How does someone ask a living legend to, ahem, sit out some games and rest? Very lightly, it turns out.
Byron Scott approached Kobe Bryant by reminding him of their relationship. How long it had lasted. And how much longer it would continue.
“Before I even said, ‘I would like for you to sit out a couple of games,’ I had to always go back to, ‘You know how much I love you, you know how much I care for you, you know I’ve always got your best interests at heart,’” the Lakers coach said Friday. “Then I had to hit him with, ‘I think you need to sit down a couple of games.’”
Bryant sat out a third consecutive game Friday so he could rest. The Lakers lost to Dallas in a surprisingly close one, 102-98.
The initial talk with Bryant was the hardest, Scott implied. It came after Bryant missed 22 of 30 shots in a 108-101 loss to Sacramento.
“The thing that I was so happy about, the first time I brought it up to him, he just said, ‘Coach, whatever you want to do, I’m with you 110%,’” Scott said. “And that made me feel good because I knew how competitive he is and for him to trust me like that, it just let me know that our relationship is as strong as it’s ever been.”
The Lakers (9-21) are fraught with foibles but the rapport between star player and coach is one of few things that doesn’t need critiquing.
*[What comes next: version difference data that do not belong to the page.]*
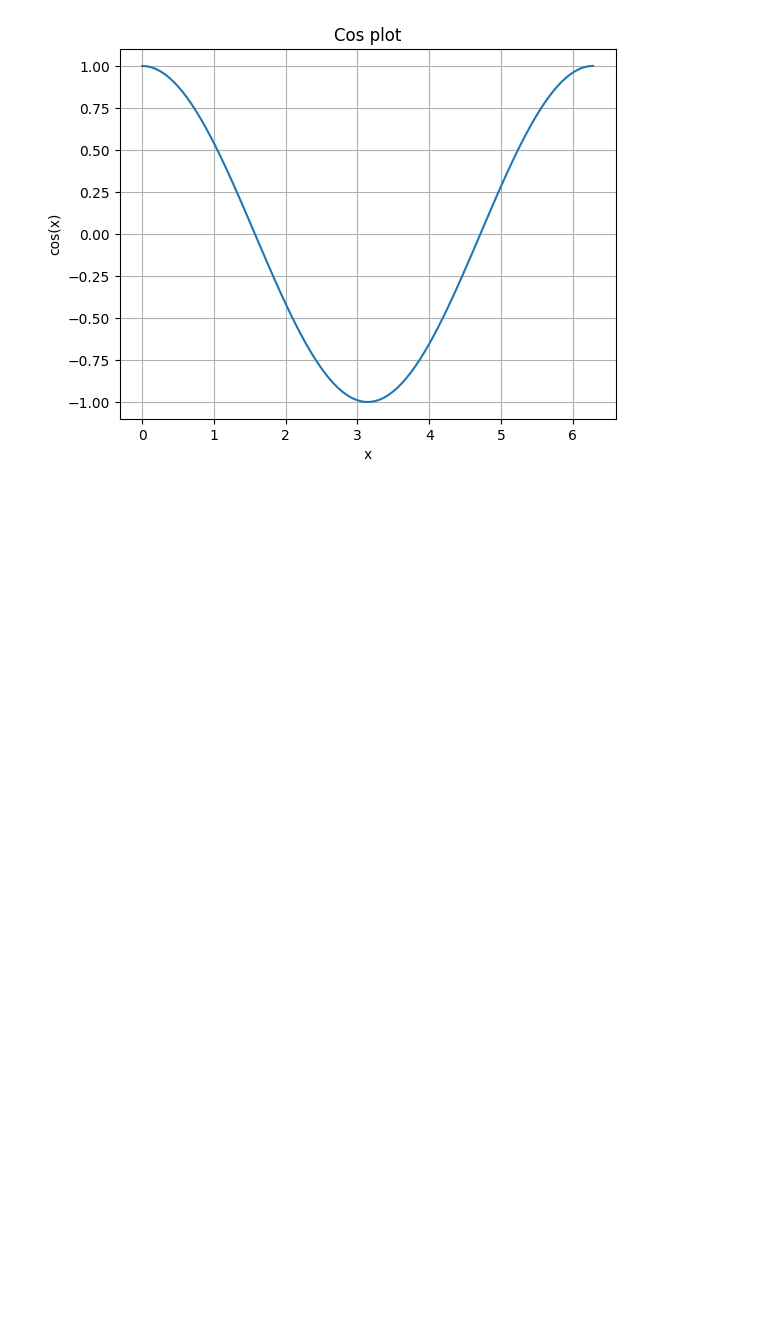
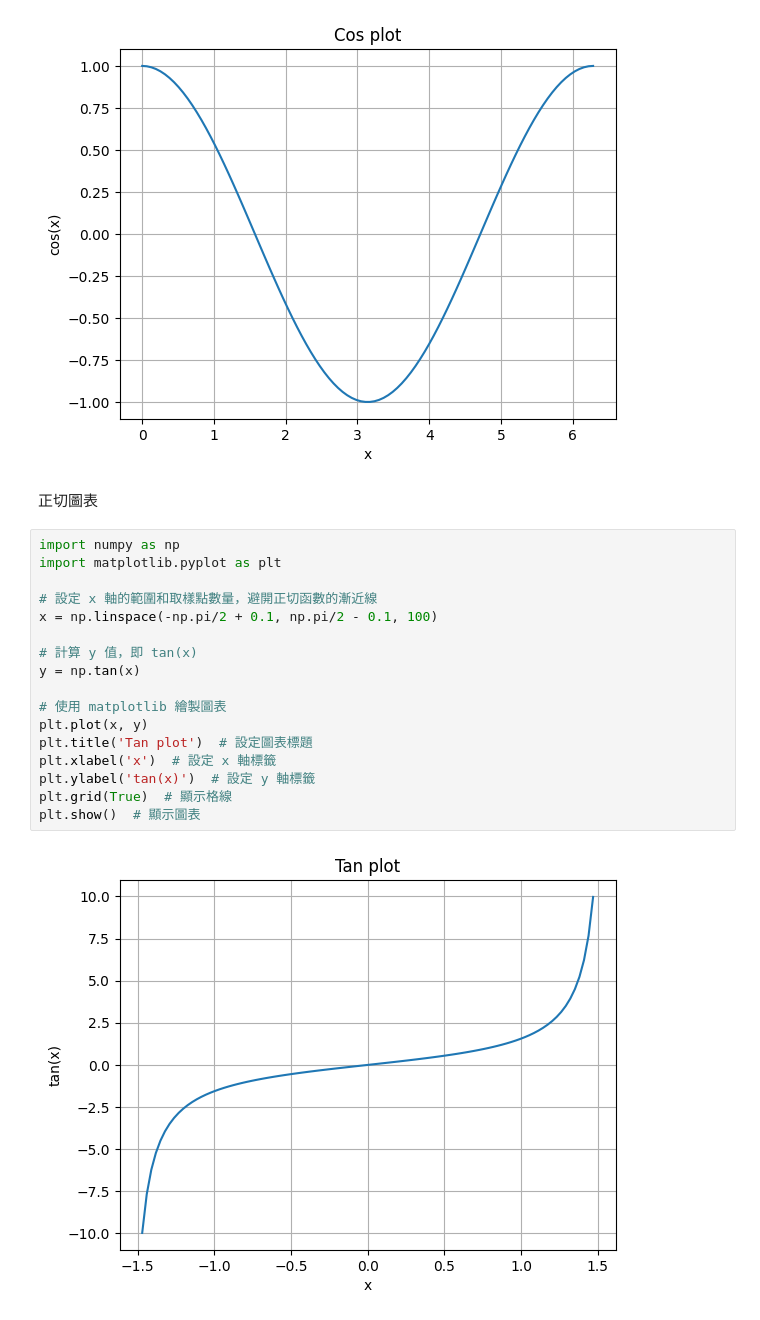
Before and after one commit to ShannyTS/20250315_GithubClass, a Jupyter notebook: Python專案/demo1.ipynb, the cells around one changed output. Drawn from its saved outputs; the diff is of its cells as text; blank space fills up the shorter version.

```diff
--- a/Python專案/demo1.ipynb
+++ b/Python專案/demo1.ipynb
@@ -42,3 +42,24 @@ plt.grid(True)  # 顯示格線
 plt.show()  # 顯示圖表
 # %% [output]
 [figure]
+# %% [markdown]
+正切圖表
+# %%
+import numpy as np
+import matplotlib.pyplot as plt
+
+# 設定 x 軸的範圍和取樣點數量，避開正切函數的漸近線
+x = np.linspace(-np.pi/2 + 0.1, np.pi/2 - 0.1, 100)
+
+# 計算 y 值，即 tan(x)
+y = np.tan(x)
+
+# 使用 matplotlib 繪製圖表
+plt.plot(x, y)
+plt.title('Tan plot')  # 設定圖表標題
+plt.xlabel('x')  # 設定 x 軸標籤
+plt.ylabel('tan(x)')  # 設定 y 軸標籤
+plt.grid(True)  # 顯示格線
+plt.show()  # 顯示圖表
+# %% [output]
+[figure, added]
```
Outside analysts are picking up on it too.
“No other coach the Lakers could have hired in this world, no other coach I believe could have gotten Kobe to sit down,” TNT’s Chris Webber said while providing commentary for Thursday’s Lakers-Chicago game. “Not only did they hire his coach, they hired his old head, his mentor, his ex-teammate who he knows has his best interest at heart.”
Phil Jackson could have surely convinced Bryant to sit, but Webber’s point hit most of the target.
Scott, 53, has tried to blend humor with toughness in his first season. Quick with a one-liner while talking to reporters, he is also perfectly willing to call a player out through the media.
The losses are piling up. Scott’s confidence isn’t wearing down.
“I know that this is a process and it’s going to take time and I have to be as patient as anybody. Obviously, the people that have to be the most patient is the Buss family,” he said before referring to executives Mitch Kupchak and Jim Buss.
“When I took the job and when I talked to Mitch and Jim, they said, ‘This is going to be a process, it’s going to take some time.’ They asked me if I was OK with that. The question from me was, ‘No, are you guys OK with that?’
“I always have that in the back of my mind, that this is going to be fine.”
Basketball was in high demand on Christmas, including the Lakers without Bryant.
TNT’s broadcast of Lakers-Bulls averaged 3.9 million total viewers, the largest audience ever for a Christmas prime-time game on cable. It was followed on TNT by the Golden State-Clippers game that drew an average of 3.1 million viewers. Both figures were supplied by TNT via Nielsen Media Research.
ABC said the ratings for its marquee game were up 19% from a year ago as an average audience of 9.3 million watched Miami beat Cleveland.